══ Task inputs ══
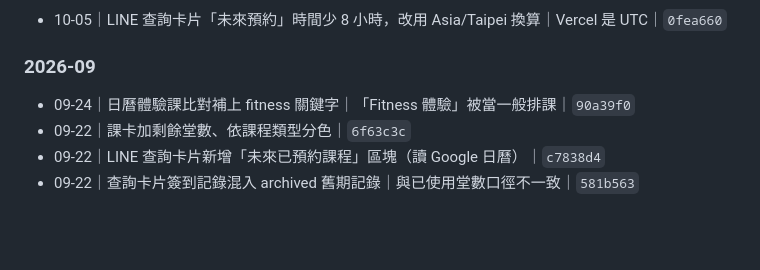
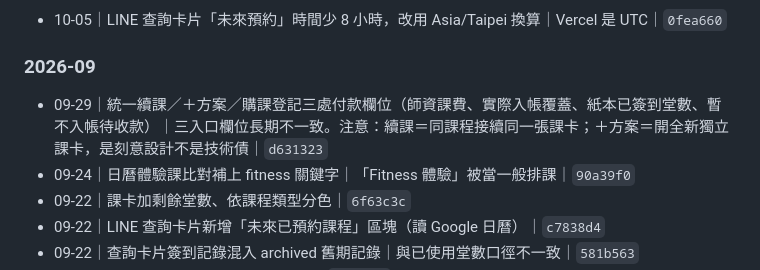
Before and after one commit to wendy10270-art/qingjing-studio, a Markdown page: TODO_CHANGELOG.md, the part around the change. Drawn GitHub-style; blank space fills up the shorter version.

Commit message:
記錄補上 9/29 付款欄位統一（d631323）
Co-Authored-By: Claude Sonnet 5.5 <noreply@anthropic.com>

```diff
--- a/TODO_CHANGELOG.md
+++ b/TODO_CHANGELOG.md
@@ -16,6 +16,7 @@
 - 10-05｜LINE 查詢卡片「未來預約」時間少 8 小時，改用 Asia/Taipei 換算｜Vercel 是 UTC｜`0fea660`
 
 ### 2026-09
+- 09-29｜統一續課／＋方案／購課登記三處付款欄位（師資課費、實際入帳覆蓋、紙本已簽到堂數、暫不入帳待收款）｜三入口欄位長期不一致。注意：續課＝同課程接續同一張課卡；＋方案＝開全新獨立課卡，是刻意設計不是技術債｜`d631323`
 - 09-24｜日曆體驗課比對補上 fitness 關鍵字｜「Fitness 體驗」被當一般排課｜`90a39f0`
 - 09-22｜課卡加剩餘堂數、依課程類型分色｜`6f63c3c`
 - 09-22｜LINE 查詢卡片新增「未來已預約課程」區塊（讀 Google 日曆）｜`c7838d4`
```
═══
══ Task inputs ══
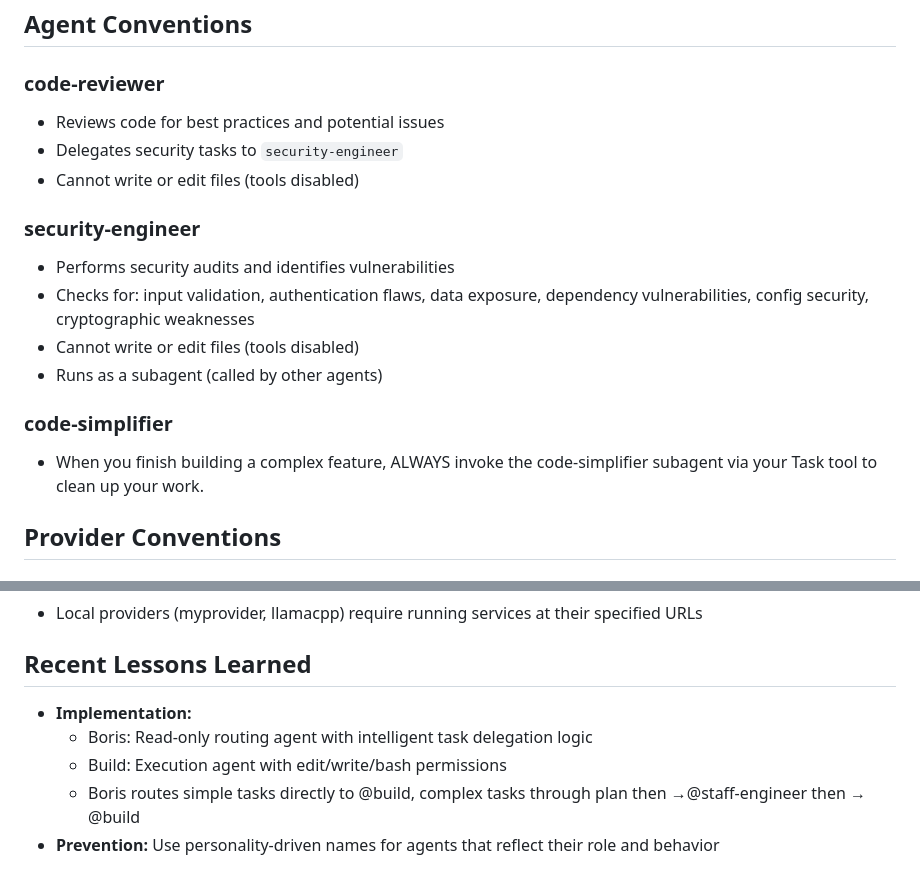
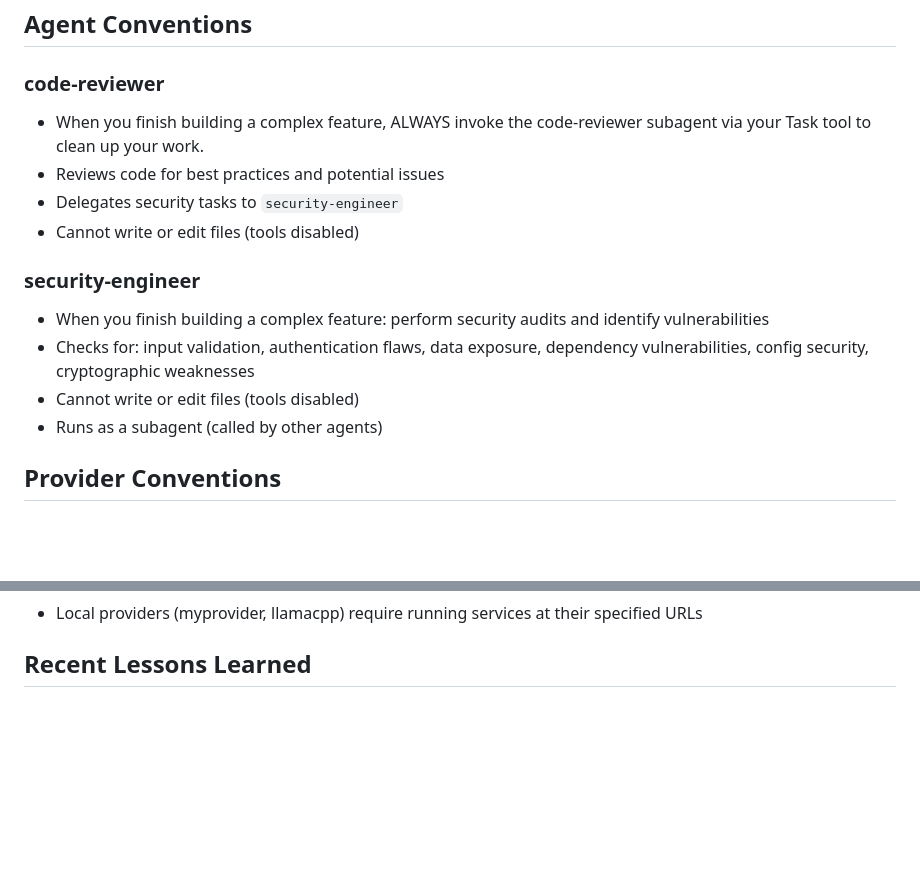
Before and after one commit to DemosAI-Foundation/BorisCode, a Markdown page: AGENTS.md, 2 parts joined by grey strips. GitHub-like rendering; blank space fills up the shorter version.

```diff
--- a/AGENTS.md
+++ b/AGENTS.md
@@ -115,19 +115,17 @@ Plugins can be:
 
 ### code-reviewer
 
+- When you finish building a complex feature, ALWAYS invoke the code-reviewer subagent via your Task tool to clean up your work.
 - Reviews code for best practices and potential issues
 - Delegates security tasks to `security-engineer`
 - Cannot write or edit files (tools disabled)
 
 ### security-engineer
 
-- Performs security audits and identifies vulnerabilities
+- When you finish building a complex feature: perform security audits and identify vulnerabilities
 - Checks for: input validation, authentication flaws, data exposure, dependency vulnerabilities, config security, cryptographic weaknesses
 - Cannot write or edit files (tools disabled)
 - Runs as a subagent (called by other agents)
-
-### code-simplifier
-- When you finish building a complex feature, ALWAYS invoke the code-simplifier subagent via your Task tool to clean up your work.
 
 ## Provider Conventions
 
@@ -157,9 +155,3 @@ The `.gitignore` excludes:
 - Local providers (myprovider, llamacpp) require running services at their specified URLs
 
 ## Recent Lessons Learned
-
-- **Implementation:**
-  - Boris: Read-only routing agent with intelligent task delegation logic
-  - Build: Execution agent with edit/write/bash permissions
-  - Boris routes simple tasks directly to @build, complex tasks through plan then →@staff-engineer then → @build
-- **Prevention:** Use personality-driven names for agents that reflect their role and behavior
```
═══
══ Task inputs ══
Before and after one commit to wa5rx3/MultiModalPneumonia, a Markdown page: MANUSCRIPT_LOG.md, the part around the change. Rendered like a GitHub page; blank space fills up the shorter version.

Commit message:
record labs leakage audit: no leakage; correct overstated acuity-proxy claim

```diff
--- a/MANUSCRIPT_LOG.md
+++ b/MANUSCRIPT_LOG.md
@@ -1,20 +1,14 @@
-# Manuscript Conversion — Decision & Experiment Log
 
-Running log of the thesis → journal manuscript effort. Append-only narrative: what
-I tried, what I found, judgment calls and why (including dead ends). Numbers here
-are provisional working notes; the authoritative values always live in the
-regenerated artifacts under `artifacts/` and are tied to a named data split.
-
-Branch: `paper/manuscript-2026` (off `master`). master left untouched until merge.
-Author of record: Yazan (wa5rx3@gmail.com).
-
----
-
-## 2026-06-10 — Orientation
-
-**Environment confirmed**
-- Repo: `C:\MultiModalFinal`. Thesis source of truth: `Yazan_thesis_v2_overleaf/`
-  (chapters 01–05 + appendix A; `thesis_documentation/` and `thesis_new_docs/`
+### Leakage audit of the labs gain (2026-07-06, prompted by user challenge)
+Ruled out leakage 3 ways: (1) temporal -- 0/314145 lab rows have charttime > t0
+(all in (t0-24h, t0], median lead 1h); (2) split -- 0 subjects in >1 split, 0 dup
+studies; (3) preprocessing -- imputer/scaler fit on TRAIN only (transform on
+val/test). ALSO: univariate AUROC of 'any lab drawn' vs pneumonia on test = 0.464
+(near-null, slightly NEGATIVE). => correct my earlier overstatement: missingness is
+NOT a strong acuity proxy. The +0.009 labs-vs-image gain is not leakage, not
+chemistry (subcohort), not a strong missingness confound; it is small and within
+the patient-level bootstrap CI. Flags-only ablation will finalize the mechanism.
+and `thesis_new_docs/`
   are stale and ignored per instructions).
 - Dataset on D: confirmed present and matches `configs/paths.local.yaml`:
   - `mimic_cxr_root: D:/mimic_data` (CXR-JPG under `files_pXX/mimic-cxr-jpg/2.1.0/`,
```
═══
- [Assigned task]: Take every line in the preceding listing that contains "finish" and copy it.

- [Answer section]:
+- When you finish building a complex feature, ALWAYS invoke the code-reviewer subagent via your Task tool to clean up your work.
+- When you finish building a complex feature: perform security audits and identify vulnerabilities
-- When you finish building a complex feature, ALWAYS invoke the code-simplifier subagent via your Task tool to clean up your work.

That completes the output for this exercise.